WHAT IS NEEDED –
Without the pictures, set down everything in the listing exactly.

DATA FOR PROCESSING –
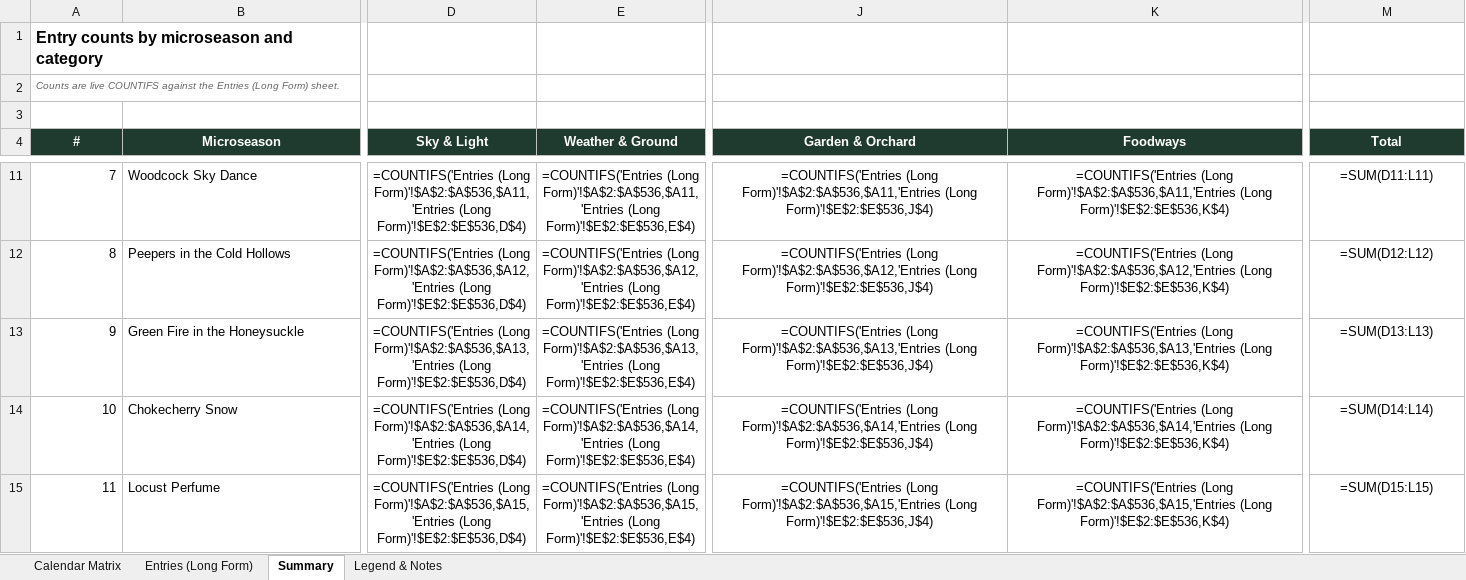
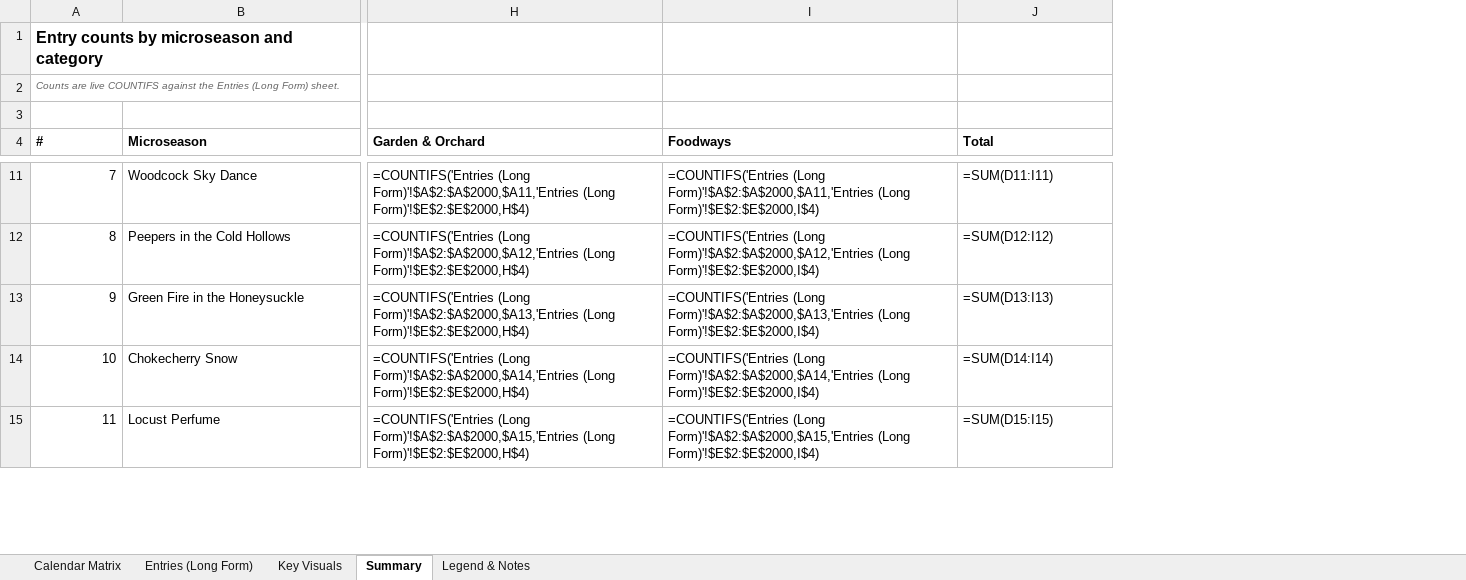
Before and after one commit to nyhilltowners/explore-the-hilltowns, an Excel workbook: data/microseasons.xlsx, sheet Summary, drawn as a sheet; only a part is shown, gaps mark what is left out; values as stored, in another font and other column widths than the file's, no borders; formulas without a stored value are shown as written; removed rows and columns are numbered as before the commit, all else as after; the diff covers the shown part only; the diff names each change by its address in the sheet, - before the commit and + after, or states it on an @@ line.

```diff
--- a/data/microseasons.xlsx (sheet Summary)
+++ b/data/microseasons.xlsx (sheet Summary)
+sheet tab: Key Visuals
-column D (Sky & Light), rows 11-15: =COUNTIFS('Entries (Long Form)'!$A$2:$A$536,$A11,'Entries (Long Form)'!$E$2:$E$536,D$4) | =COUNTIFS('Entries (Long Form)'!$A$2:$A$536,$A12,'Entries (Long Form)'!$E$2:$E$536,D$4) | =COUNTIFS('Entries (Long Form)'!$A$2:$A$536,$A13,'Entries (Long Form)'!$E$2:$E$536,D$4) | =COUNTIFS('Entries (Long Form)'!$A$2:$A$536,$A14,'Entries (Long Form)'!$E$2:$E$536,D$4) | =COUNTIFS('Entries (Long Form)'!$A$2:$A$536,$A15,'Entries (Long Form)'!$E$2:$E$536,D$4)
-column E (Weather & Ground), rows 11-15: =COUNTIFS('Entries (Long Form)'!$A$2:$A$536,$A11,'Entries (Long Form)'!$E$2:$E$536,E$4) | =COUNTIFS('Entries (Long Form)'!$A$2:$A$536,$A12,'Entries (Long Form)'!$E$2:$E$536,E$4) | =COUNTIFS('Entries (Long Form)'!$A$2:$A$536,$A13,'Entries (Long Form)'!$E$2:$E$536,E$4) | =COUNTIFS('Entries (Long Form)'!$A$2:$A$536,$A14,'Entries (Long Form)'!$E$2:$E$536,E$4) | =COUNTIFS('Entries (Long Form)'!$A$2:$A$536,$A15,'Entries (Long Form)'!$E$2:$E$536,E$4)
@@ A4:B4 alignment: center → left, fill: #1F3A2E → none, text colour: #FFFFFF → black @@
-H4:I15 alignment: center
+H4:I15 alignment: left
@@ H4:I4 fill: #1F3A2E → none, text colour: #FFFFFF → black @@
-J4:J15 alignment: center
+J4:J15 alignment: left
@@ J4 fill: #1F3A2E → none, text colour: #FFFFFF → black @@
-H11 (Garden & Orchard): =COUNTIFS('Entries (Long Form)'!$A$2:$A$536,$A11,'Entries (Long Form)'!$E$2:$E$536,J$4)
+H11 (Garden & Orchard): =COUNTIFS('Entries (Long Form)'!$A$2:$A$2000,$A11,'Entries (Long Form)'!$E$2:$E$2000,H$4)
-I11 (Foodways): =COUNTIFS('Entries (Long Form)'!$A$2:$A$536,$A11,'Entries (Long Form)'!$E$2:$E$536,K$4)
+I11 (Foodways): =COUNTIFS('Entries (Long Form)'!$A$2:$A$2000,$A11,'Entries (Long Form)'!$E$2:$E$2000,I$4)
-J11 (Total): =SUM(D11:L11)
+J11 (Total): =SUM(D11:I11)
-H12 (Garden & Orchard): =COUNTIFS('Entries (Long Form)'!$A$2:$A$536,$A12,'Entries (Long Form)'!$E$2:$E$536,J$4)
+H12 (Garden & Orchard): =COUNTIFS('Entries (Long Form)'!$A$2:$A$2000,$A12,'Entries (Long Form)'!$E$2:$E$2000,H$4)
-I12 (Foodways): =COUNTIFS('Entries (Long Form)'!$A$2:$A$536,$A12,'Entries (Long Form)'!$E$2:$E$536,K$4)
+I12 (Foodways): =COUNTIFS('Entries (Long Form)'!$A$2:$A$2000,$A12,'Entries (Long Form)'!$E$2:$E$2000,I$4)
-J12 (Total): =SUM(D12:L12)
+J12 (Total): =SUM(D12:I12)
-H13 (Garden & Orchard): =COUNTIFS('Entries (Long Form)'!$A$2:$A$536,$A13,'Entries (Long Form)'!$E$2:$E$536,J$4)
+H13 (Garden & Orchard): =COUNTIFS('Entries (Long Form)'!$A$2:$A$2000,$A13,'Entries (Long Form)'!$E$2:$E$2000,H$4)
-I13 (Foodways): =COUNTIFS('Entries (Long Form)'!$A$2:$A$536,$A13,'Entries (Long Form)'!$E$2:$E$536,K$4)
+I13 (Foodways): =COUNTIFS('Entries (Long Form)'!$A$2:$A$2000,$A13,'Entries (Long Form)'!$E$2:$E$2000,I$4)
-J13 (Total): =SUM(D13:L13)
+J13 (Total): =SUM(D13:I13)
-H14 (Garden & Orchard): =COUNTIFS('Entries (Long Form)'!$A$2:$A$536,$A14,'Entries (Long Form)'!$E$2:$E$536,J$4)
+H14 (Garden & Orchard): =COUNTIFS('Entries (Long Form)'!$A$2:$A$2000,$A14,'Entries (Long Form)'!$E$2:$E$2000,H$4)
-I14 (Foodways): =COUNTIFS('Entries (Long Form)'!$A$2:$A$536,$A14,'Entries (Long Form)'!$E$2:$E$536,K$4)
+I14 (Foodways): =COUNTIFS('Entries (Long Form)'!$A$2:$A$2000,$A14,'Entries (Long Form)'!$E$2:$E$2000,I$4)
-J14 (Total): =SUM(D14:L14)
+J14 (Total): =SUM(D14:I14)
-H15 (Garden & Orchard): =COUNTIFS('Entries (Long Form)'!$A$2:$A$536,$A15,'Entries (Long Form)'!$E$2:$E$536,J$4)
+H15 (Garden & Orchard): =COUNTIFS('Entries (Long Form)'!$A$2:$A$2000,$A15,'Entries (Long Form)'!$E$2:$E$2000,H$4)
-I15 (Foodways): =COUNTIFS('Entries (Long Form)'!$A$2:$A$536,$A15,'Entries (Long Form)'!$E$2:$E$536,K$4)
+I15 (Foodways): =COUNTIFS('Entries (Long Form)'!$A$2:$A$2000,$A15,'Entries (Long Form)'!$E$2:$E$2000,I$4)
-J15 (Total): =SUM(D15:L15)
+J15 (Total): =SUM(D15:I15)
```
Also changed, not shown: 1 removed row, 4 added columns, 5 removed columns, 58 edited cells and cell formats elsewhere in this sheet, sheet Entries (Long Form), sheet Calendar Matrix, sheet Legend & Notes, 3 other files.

ANSWER SECTION –
Before and after one commit to nyhilltowners/explore-the-hilltowns, an Excel workbook: data/microseasons.xlsx, sheet Summary, drawn as a sheet; only a part is shown, gaps mark what is left out; values as stored, in another font and other column widths than the file's, no borders; formulas without a stored value are shown as written; removed rows and columns are numbered as before the commit, all else as after; the diff covers the shown part only; the diff names each change by its address in the sheet, - before the commit and + after, or states it on an @@ line.

```diff
--- a/data/microseasons.xlsx (sheet Summary)
+++ b/data/microseasons.xlsx (sheet Summary)
+sheet tab: Key Visuals
-column D (Sky & Light), rows 11-15: =COUNTIFS('Entries (Long Form)'!$A$2:$A$536,$A11,'Entries (Long Form)'!$E$2:$E$536,D$4) | =COUNTIFS('Entries (Long Form)'!$A$2:$A$536,$A12,'Entries (Long Form)'!$E$2:$E$536,D$4) | =COUNTIFS('Entries (Long Form)'!$A$2:$A$536,$A13,'Entries (Long Form)'!$E$2:$E$536,D$4) | =COUNTIFS('Entries (Long Form)'!$A$2:$A$536,$A14,'Entries (Long Form)'!$E$2:$E$536,D$4) | =COUNTIFS('Entries (Long Form)'!$A$2:$A$536,$A15,'Entries (Long Form)'!$E$2:$E$536,D$4)
-column E (Weather & Ground), rows 11-15: =COUNTIFS('Entries (Long Form)'!$A$2:$A$536,$A11,'Entries (Long Form)'!$E$2:$E$536,E$4) | =COUNTIFS('Entries (Long Form)'!$A$2:$A$536,$A12,'Entries (Long Form)'!$E$2:$E$536,E$4) | =COUNTIFS('Entries (Long Form)'!$A$2:$A$536,$A13,'Entries (Long Form)'!$E$2:$E$536,E$4) | =COUNTIFS('Entries (Long Form)'!$A$2:$A$536,$A14,'Entries (Long Form)'!$E$2:$E$536,E$4) | =COUNTIFS('Entries (Long Form)'!$A$2:$A$536,$A15,'Entries (Long Form)'!$E$2:$E$536,E$4)
@@ A4:B4 alignment: center → left, fill: #1F3A2E → none, text colour: #FFFFFF → black @@
-H4:I15 alignment: center
+H4:I15 alignment: left
@@ H4:I4 fill: #1F3A2E → none, text colour: #FFFFFF → black @@
-J4:J15 alignment: center
+J4:J15 alignment: left
@@ J4 fill: #1F3A2E → none, text colour: #FFFFFF → black @@
-H11 (Garden & Orchard): =COUNTIFS('Entries (Long Form)'!$A$2:$A$536,$A11,'Entries (Long Form)'!$E$2:$E$536,J$4)
+H11 (Garden & Orchard): =COUNTIFS('Entries (Long Form)'!$A$2:$A$2000,$A11,'Entries (Long Form)'!$E$2:$E$2000,H$4)
-I11 (Foodways): =COUNTIFS('Entries (Long Form)'!$A$2:$A$536,$A11,'Entries (Long Form)'!$E$2:$E$536,K$4)
+I11 (Foodways): =COUNTIFS('Entries (Long Form)'!$A$2:$A$2000,$A11,'Entries (Long Form)'!$E$2:$E$2000,I$4)
-J11 (Total): =SUM(D11:L11)
+J11 (Total): =SUM(D11:I11)
-H12 (Garden & Orchard): =COUNTIFS('Entries (Long Form)'!$A$2:$A$536,$A12,'Entries (Long Form)'!$E$2:$E$536,J$4)
+H12 (Garden & Orchard): =COUNTIFS('Entries (Long Form)'!$A$2:$A$2000,$A12,'Entries (Long Form)'!$E$2:$E$2000,H$4)
-I12 (Foodways): =COUNTIFS('Entries (Long Form)'!$A$2:$A$536,$A12,'Entries (Long Form)'!$E$2:$E$536,K$4)
+I12 (Foodways): =COUNTIFS('Entries (Long Form)'!$A$2:$A$2000,$A12,'Entries (Long Form)'!$E$2:$E$2000,I$4)
-J12 (Total): =SUM(D12:L12)
+J12 (Total): =SUM(D12:I12)
-H13 (Garden & Orchard): =COUNTIFS('Entries (Long Form)'!$A$2:$A$536,$A13,'Entries (Long Form)'!$E$2:$E$536,J$4)
+H13 (Garden & Orchard): =COUNTIFS('Entries (Long Form)'!$A$2:$A$2000,$A13,'Entries (Long Form)'!$E$2:$E$2000,H$4)
-I13 (Foodways): =COUNTIFS('Entries (Long Form)'!$A$2:$A$536,$A13,'Entries (Long Form)'!$E$2:$E$536,K$4)
+I13 (Foodways): =COUNTIFS('Entries (Long Form)'!$A$2:$A$2000,$A13,'Entries (Long Form)'!$E$2:$E$2000,I$4)
-J13 (Total): =SUM(D13:L13)
+J13 (Total): =SUM(D13:I13)
-H14 (Garden & Orchard): =COUNTIFS('Entries (Long Form)'!$A$2:$A$536,$A14,'Entries (Long Form)'!$E$2:$E$536,J$4)
+H14 (Garden & Orchard): =COUNTIFS('Entries (Long Form)'!$A$2:$A$2000,$A14,'Entries (Long Form)'!$E$2:$E$2000,H$4)
-I14 (Foodways): =COUNTIFS('Entries (Long Form)'!$A$2:$A$536,$A14,'Entries (Long Form)'!$E$2:$E$536,K$4)
+I14 (Foodways): =COUNTIFS('Entries (Long Form)'!$A$2:$A$2000,$A14,'Entries (Long Form)'!$E$2:$E$2000,I$4)
-J14 (Total): =SUM(D14:L14)
+J14 (Total): =SUM(D14:I14)
-H15 (Garden & Orchard): =COUNTIFS('Entries (Long Form)'!$A$2:$A$536,$A15,'Entries (Long Form)'!$E$2:$E$536,J$4)
+H15 (Garden & Orchard): =COUNTIFS('Entries (Long Form)'!$A$2:$A$2000,$A15,'Entries (Long Form)'!$E$2:$E$2000,H$4)
-I15 (Foodways): =COUNTIFS('Entries (Long Form)'!$A$2:$A$536,$A15,'Entries (Long Form)'!$E$2:$E$536,K$4)
+I15 (Foodways): =COUNTIFS('Entries (Long Form)'!$A$2:$A$2000,$A15,'Entries (Long Form)'!$E$2:$E$2000,I$4)
-J15 (Total): =SUM(D15:L15)
+J15 (Total): =SUM(D15:I15)
```
Also changed, not shown: 1 removed row, 4 added columns, 5 removed columns, 58 edited cells and cell formats elsewhere in this sheet, sheet Entries (Long Form), sheet Calendar Matrix, sheet Legend & Notes, 3 other files.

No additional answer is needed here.